Sort through the listing below and keep each line with the word "README". Copy those.

========================================================================

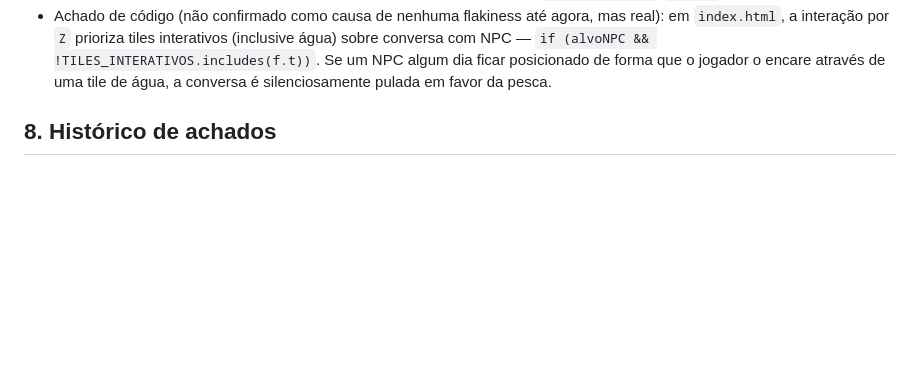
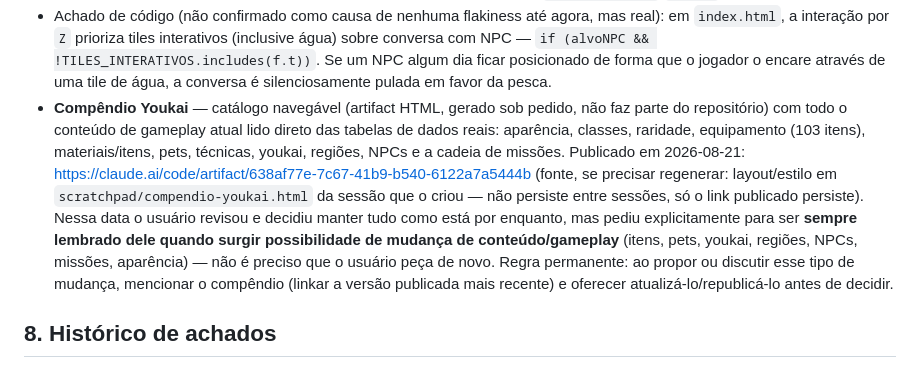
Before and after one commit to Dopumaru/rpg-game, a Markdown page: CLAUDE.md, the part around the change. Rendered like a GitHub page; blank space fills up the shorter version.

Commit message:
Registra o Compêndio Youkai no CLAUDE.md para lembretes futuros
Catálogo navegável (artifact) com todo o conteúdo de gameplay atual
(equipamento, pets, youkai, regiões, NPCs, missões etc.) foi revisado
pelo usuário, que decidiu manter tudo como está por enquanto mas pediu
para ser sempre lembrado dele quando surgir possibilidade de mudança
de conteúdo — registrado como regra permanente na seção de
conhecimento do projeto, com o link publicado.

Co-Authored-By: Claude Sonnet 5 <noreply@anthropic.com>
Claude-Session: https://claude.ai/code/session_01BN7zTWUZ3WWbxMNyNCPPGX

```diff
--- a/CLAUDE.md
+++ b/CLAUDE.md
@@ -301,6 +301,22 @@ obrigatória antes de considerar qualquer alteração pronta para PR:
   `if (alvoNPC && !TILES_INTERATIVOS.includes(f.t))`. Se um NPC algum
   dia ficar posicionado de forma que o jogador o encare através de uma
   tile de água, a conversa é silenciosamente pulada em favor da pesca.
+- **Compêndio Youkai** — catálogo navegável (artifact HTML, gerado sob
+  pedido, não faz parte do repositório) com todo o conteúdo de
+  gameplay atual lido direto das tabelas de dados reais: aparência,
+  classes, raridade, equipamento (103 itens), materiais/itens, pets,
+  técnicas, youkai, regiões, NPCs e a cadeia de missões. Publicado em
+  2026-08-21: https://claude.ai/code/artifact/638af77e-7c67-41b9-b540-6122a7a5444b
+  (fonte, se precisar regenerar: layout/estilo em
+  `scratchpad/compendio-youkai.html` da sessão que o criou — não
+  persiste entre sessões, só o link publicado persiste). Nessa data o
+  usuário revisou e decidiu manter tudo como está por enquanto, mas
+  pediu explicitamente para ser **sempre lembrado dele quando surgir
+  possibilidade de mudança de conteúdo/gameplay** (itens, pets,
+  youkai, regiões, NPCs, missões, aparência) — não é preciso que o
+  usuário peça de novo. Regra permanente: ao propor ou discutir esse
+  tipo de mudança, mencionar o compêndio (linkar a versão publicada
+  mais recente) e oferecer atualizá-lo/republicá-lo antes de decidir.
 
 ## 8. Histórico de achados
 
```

========================================================================

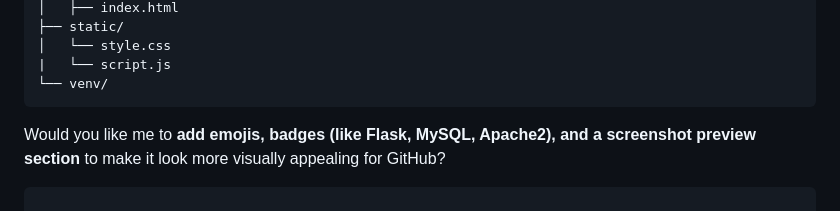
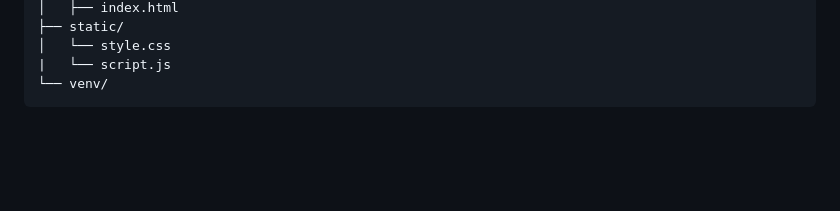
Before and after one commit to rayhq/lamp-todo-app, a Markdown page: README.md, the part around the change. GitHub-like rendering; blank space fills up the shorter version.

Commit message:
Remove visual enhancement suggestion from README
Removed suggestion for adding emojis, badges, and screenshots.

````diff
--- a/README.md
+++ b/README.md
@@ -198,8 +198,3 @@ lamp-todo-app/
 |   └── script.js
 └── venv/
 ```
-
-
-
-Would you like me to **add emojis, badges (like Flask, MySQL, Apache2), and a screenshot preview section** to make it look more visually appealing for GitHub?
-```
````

========================================================================

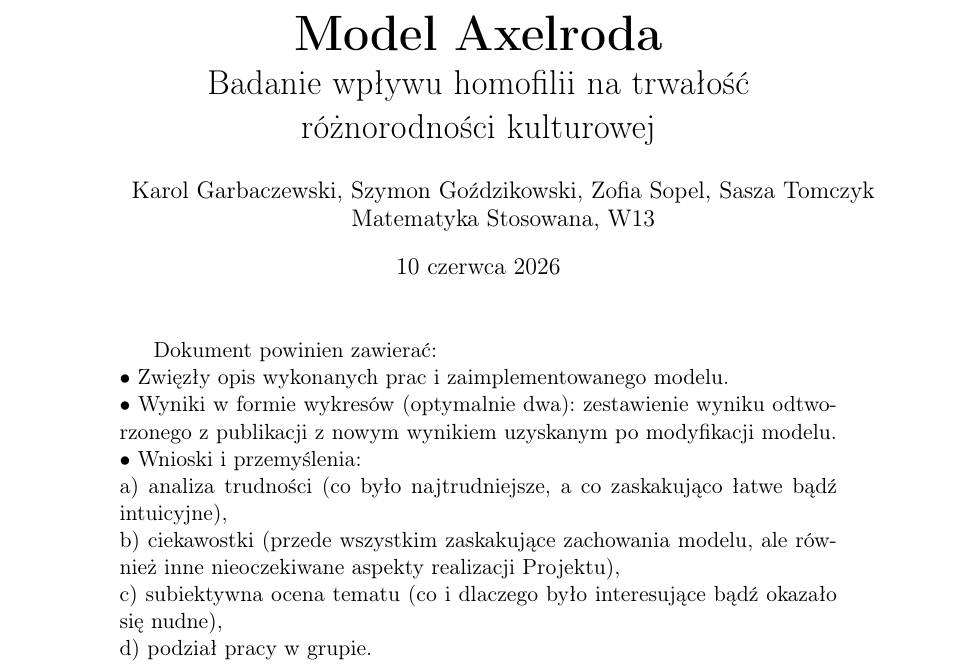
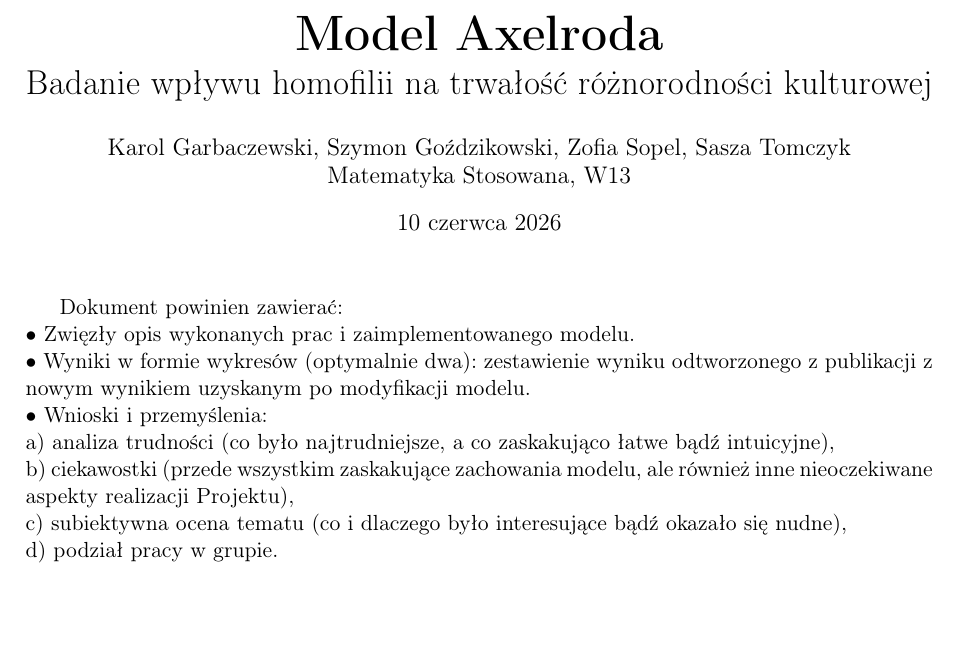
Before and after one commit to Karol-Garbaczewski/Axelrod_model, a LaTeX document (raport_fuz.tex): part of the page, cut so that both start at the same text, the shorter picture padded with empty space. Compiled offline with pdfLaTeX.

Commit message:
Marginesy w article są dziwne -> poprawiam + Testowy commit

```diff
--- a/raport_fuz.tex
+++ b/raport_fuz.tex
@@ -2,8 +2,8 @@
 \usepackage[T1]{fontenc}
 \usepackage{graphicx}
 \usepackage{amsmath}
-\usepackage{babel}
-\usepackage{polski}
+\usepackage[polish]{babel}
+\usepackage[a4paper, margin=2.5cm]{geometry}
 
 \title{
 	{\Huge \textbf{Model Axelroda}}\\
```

========================================================================

- REPLY TO THE EXERCISE -
Before and after one commit to rayhq/lamp-todo-app, a Markdown page: README.md, the part around the change. GitHub-like rendering; blank space fills up the shorter version.
Remove visual enhancement suggestion from README
--- a/README.md
+++ b/README.md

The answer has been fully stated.